Bangkok Post reported on January 2 that The National Electronics and Computer Technology Center (NECTEC) in Thailand has introduced Blockchain for e-voting.
NECTEC is a statutory governmental organization that operates under the supervision of the National Science and Technology Development Agency and the Ministry of Science and Technology. The organization is in charge of the developing calculations, electronics, IT and telecommunications. It will be developed consistent with Thai people gradually trained in technology. According to NECTEC, once 5G is fully implemented in Thailand, all voting procedure will be conducted through this new technology. Chalee Vorakulpipat, the head of the cybersecurity laboratory at NECTEC told the Bangkok Post that NECTEC had developed Blockchain technology for e-voting, and it could be applied at national, provincial or even smaller levels. The mission is to reduce frauds and maintain data integrity. He further added that “in order for our system to be efficient, we need controllers, voters, and candidates. Prior to the election, the controller can verify the voter’s identity and the candidate’s qualifications. Voters will be able to vote by the email verified by a smartphone.”
While Blockchain-based voting mechanism has enough potential to make elections faster, cheaper and more secure, it will take time to ensure that each voter has access to mobile internet connection. According to Vorakulpipat, Blockchain-based voting can be developed in a shorter time, provided it is applied in a closed environment. For example, Thais living abroad could go to their embassy and vote there through this mechanism. He also said that “the system can be applied in smaller elections at organizations like universities, provinces, and committees.”
Other countries have also taken steps towards using Blockchain in the voting process. In the 2018 federal mid-term elections in the U.S., the secretary of state of West Virginia reported that Blockchain technology has been successfully implemented in the voting process. This system had been activated for the residents of West Virginia living abroad. Both Zug, Switzerland and Tsukuba, Japan, used Blockchain-based voting in the municipal elections. In the city of Tsukuba, the election was limited to some programs. Voters could select which of the 13 proposed initiatives they want to support and vote for, including developing a new cancer diagnosis technology, constructing objects for outdoor sports, and creating sound navigation in the city. Earlier, South Korea had also announced that it intended to use Blockchain technology in the voting system.
The idea of using Blockchain technology in elections is valuable enough to be considered as more than just a simple trial.

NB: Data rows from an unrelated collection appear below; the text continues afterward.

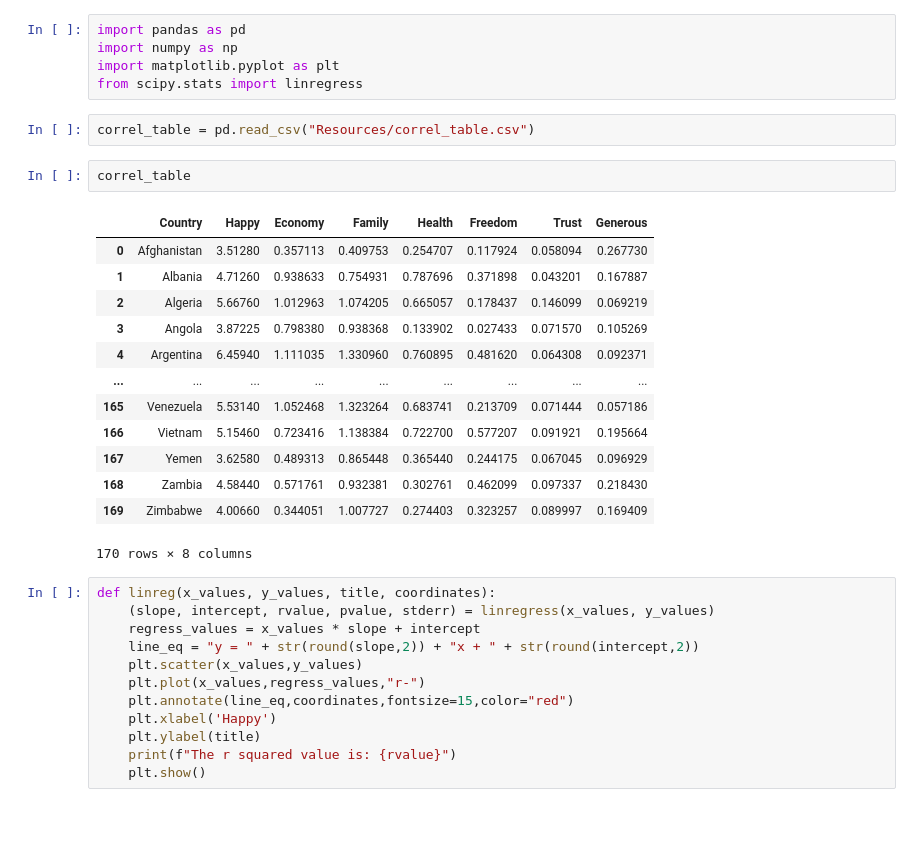
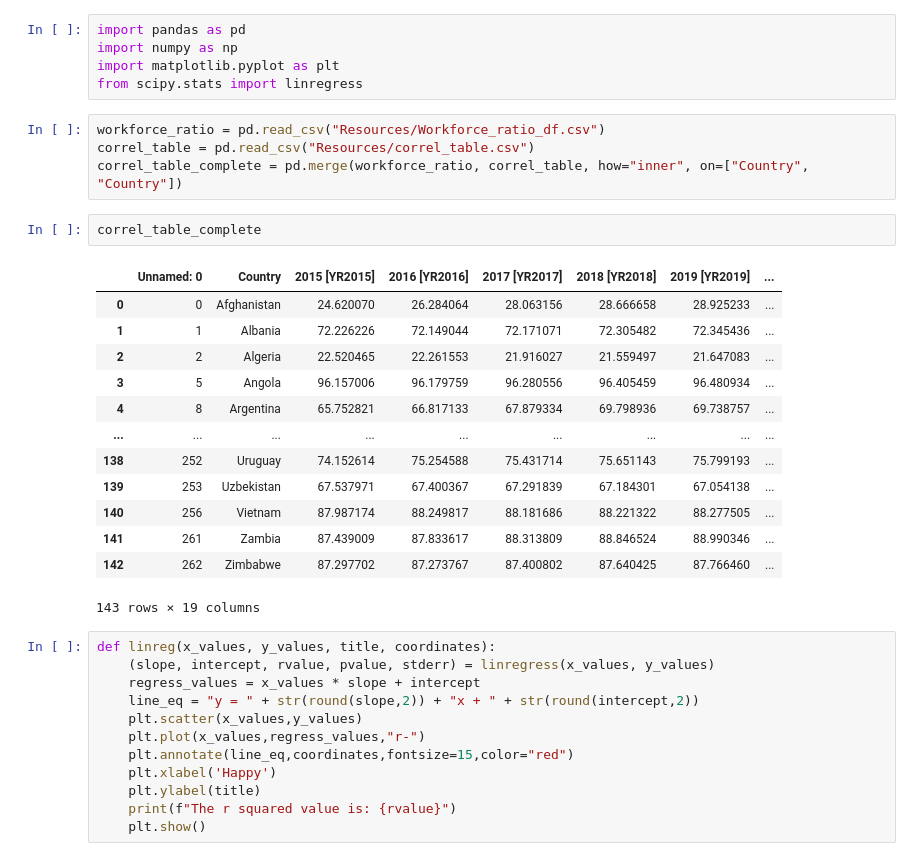
Before and after one commit to cbragg3136/world_happiness_project1, a Jupyter notebook: Analysis.ipynb, the cells around one changed output. Saved outputs shown, nothing was run; the diff lists cells and outputs as text; blank space fills up the shorter version.

```diff
--- a/Analysis.ipynb
+++ b/Analysis.ipynb
@@ -3,24 +3,26 @@ import pandas as pd
 import numpy as np
 import matplotlib.pyplot as plt
 from scipy.stats import linregress
-# %%
-correl_table = pd.read_csv("Resources/correl_table.csv")
-# %%
-correl_table
-# %% [output]
-|  | Country | Happy | Economy | Family | Health | Freedom | Trust | Generous |
-| 0 | Afghanistan | 3.51280 | 0.357113 | 0.409753 | 0.254707 | 0.117924 | 0.058094 | 0.267730 |
-| 1 | Albania | 4.71260 | 0.938633 | 0.754931 | 0.787696 | 0.371898 | 0.043201 | 0.167887 |
-| 2 | Algeria | 5.66760 | 1.012963 | 1.074205 | 0.665057 | 0.178437 | 0.146099 | 0.069219 |
-| 3 | Angola | 3.87225 | 0.798380 | 0.938368 | 0.133902 | 0.027433 | 0.071570 | 0.105269 |
-| 4 | Argentina | 6.45940 | 1.111035 | 1.330960 | 0.760895 | 0.481620 | 0.064308 | 0.092371 |
-| ... | ... | ... | ... | ... | ... | ... | ... | ... |
-| 165 | Venezuela | 5.53140 | 1.052468 | 1.323264 | 0.683741 | 0.213709 | 0.071444 | 0.057186 |
-| 166 | Vietnam | 5.15460 | 0.723416 | 1.138384 | 0.722700 | 0.577207 | 0.091921 | 0.195664 |
-| 167 | Yemen | 3.62580 | 0.489313 | 0.865448 | 0.365440 | 0.244175 | 0.067045 | 0.096929 |
-| 168 | Zambia | 4.58440 | 0.571761 | 0.932381 | 0.302761 | 0.462099 | 0.097337 | 0.218430 |
-| 169 | Zimbabwe | 4.00660 | 0.344051 | 1.007727 | 0.274403 | 0.323257 | 0.089997 | 0.169409 |
-170 rows × 8 columns
+# %%
+workforce_ratio = pd.read_csv("Resources/Workforce_ratio_df.csv")
+correl_table = pd.read_csv("Resources/correl_table.csv")
+correl_table_complete = pd.merge(workforce_ratio, correl_table, how="inner", on=["Country", "Country"])
+# %%
+correl_table_complete
+# %% [output]
+|  | Unnamed: 0 | Country | 2015 [YR2015] | 2016 [YR2016] | 2017 [YR2017] | 2018 [YR2018] | 2019 [YR2019] | ... |
+| 0 | 0 | Afghanistan | 24.620070 | 26.284064 | 28.063156 | 28.666658 | 28.925233 | ... |
+| 1 | 1 | Albania | 72.226226 | 72.149044 | 72.171071 | 72.305482 | 72.345436 | ... |
+| 2 | 2 | Algeria | 22.520465 | 22.261553 | 21.916027 | 21.559497 | 21.647083 | ... |
+| 3 | 5 | Angola | 96.157006 | 96.179759 | 96.280556 | 96.405459 | 96.480934 | ... |
+| 4 | 8 | Argentina | 65.752821 | 66.817133 | 67.879334 | 69.798936 | 69.738757 | ... |
+| ... | ... | ... | ... | ... | ... | ... | ... | ... |
+| 138 | 252 | Uruguay | 74.152614 | 75.254588 | 75.431714 | 75.651143 | 75.799193 | ... |
+| 139 | 253 | Uzbekistan | 67.537971 | 67.400367 | 67.291839 | 67.184301 | 67.054138 | ... |
+| 140 | 256 | Vietnam | 87.987174 | 88.249817 | 88.181686 | 88.221322 | 88.277505 | ... |
+| 141 | 261 | Zambia | 87.439009 | 87.833617 | 88.313809 | 88.846524 | 88.990346 | ... |
+| 142 | 262 | Zimbabwe | 87.297702 | 87.273767 | 87.400802 | 87.640425 | 87.766460 | ... |
+143 rows × 19 columns
 # %%
 def linreg(x_values, y_values, title, coordinates):
     (slope, intercept, rvalue, pvalue, stderr) = linregress(x_values, y_values)
```
Also changed, not shown: parts of 2 cells of this notebook, 1 other file.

Using this technology will eliminate fraud in elections and will allow citizens to be able to vote comfortably anywhere in the world. With Blockchain it can be assured that all the votes have been counted and that the results are completely transparent. Those who participated in this kind of voting in West Virginia were identified using biometric tools such as fingerprints. Each vote forms part of a chain of votes, the voters’ identity remains completely anonymous while you can easily follow the information about the results of the election. According to the founder of Votem, “we are two years away from holding elections totally based on Blockchain in the U.S., and as governments change, the role of Blockchain in these elections will become stronger.”

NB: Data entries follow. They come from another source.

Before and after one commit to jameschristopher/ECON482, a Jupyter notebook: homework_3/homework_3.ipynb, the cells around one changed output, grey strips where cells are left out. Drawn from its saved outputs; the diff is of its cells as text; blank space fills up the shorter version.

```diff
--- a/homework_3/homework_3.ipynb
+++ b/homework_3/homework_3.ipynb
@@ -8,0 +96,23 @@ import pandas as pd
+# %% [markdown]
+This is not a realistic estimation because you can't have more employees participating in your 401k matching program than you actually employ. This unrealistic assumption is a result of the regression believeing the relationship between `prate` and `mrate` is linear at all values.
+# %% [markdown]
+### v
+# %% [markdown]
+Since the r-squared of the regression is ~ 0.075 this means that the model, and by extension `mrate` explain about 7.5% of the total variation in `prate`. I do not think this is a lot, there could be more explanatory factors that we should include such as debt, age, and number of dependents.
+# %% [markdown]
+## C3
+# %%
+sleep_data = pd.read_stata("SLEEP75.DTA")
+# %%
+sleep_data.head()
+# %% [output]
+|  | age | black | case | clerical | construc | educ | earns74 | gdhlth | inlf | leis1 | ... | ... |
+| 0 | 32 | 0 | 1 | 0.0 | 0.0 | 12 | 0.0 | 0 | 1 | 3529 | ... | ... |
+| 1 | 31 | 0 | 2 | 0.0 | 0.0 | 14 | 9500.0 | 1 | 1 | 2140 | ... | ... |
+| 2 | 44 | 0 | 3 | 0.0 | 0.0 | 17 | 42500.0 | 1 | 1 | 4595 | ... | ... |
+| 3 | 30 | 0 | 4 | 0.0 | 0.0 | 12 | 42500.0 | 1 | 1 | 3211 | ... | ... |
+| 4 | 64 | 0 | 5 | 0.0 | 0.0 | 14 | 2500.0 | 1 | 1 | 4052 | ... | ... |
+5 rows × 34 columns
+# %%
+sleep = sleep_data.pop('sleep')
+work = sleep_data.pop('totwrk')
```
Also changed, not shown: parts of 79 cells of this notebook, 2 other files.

Different companies could use tokens to grant employees voting rights. For instance, the more coins an employee has, the more valuable his/her vote will be. It will encourage good behavior and performance on the part of employees. Currently, companies such as Ethereum use this mechanism to provide more transparency as well as distributing power appropriately.